Assignment: Lines holding the word "FALSE" must be located in the listing below and copied.

········

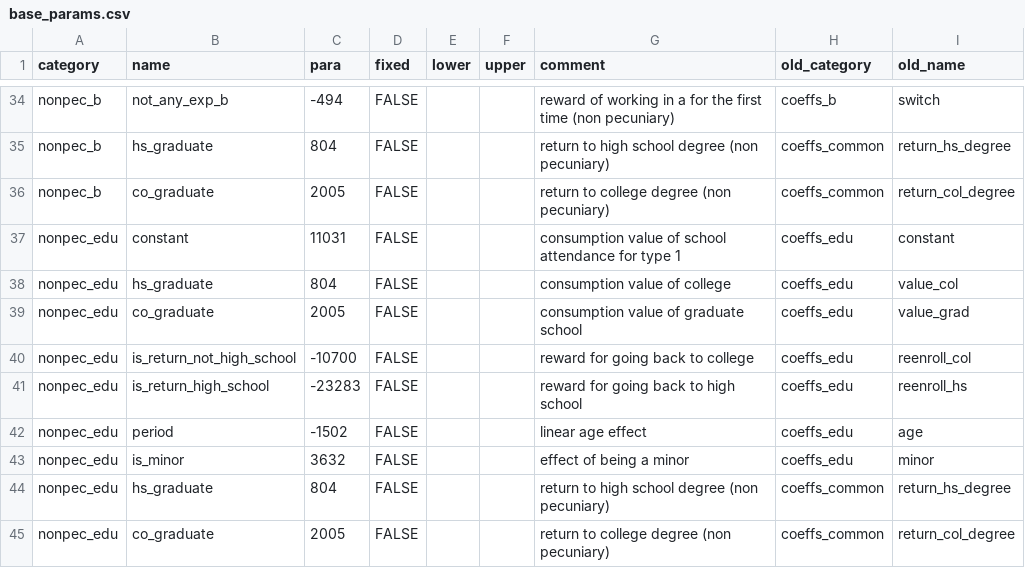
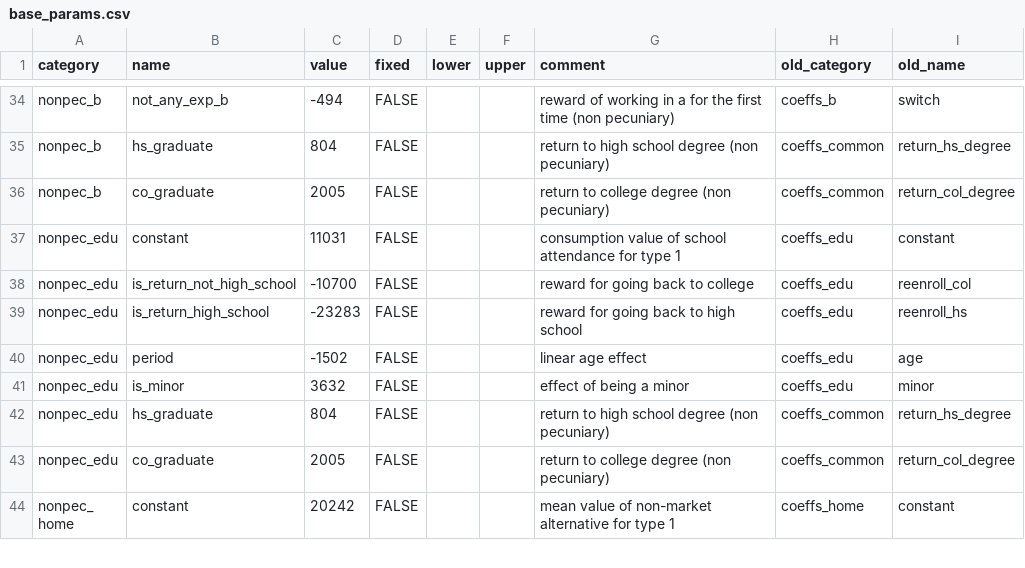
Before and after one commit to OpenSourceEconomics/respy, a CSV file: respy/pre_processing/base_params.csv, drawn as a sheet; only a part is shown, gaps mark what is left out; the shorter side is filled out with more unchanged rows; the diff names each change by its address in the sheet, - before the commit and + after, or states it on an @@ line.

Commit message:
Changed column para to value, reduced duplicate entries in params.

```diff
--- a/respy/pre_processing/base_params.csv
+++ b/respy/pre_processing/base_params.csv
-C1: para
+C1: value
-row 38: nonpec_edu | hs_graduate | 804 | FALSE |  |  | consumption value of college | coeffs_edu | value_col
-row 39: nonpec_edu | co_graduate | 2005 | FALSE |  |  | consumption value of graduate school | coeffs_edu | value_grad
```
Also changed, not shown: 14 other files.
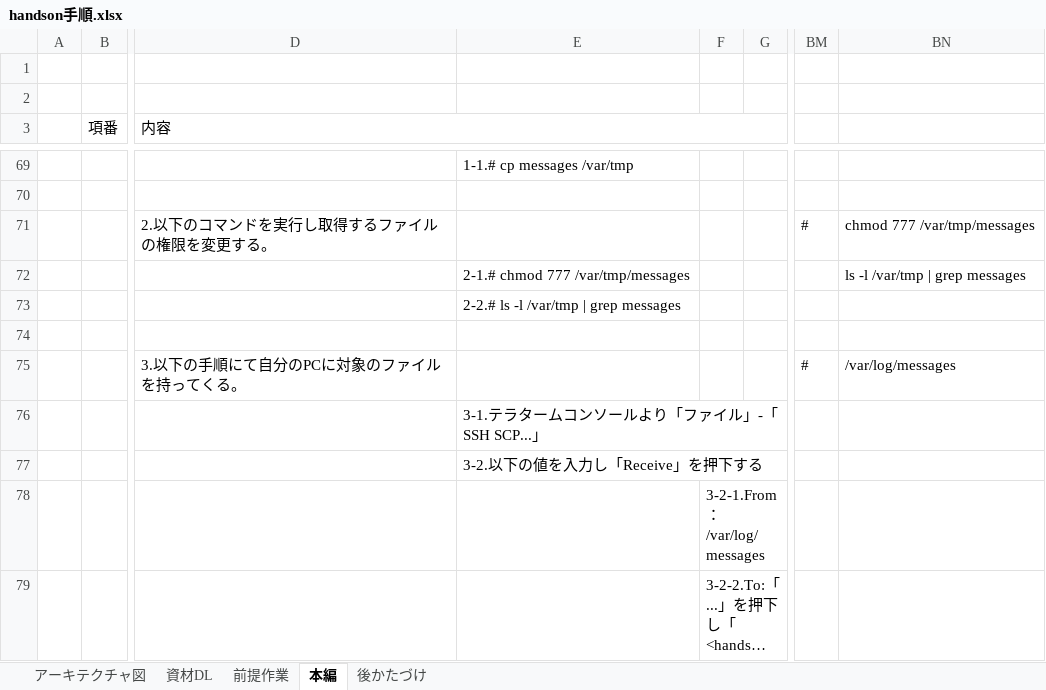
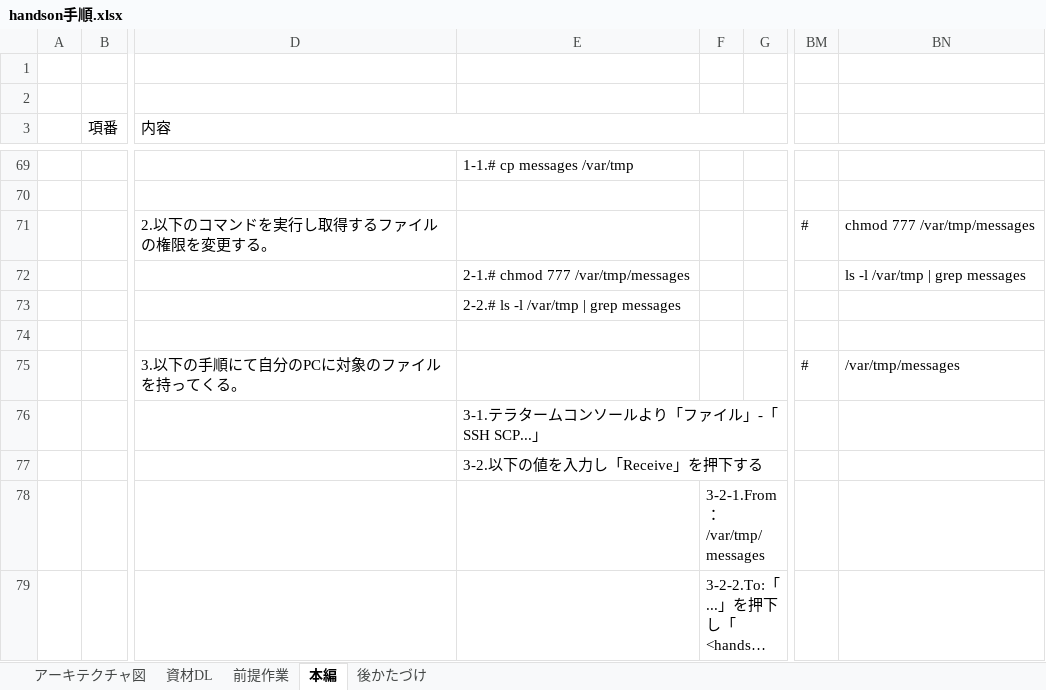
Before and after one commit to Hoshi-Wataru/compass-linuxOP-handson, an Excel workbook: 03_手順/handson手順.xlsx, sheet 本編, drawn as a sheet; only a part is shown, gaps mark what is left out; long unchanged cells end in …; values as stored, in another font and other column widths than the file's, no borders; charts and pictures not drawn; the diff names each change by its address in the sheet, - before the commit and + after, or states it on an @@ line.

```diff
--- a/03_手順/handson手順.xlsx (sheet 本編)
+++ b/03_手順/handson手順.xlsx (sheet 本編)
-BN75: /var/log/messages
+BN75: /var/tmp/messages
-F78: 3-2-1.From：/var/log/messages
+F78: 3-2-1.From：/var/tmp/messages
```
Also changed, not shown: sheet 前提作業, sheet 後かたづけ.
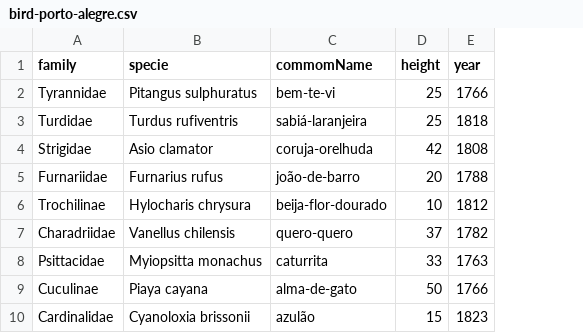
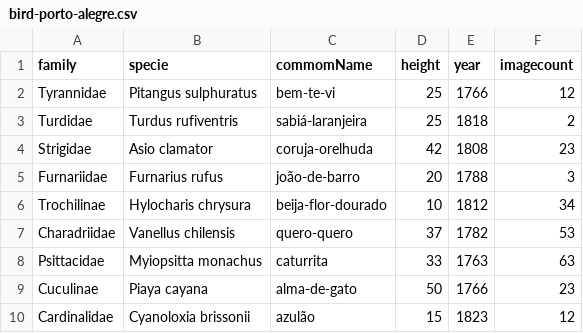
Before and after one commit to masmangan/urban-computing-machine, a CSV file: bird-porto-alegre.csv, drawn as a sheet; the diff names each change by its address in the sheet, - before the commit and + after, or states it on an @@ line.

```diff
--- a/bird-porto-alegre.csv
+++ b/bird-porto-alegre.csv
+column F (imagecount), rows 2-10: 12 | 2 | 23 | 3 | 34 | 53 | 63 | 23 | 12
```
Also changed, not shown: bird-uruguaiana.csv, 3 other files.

········

Result of this exercise:
-row 38: nonpec_edu | hs_graduate | 804 | FALSE |  |  | consumption value of college | coeffs_edu | value_col
-row 39: nonpec_edu | co_graduate | 2005 | FALSE |  |  | consumption value of graduate school | coeffs_edu | value_grad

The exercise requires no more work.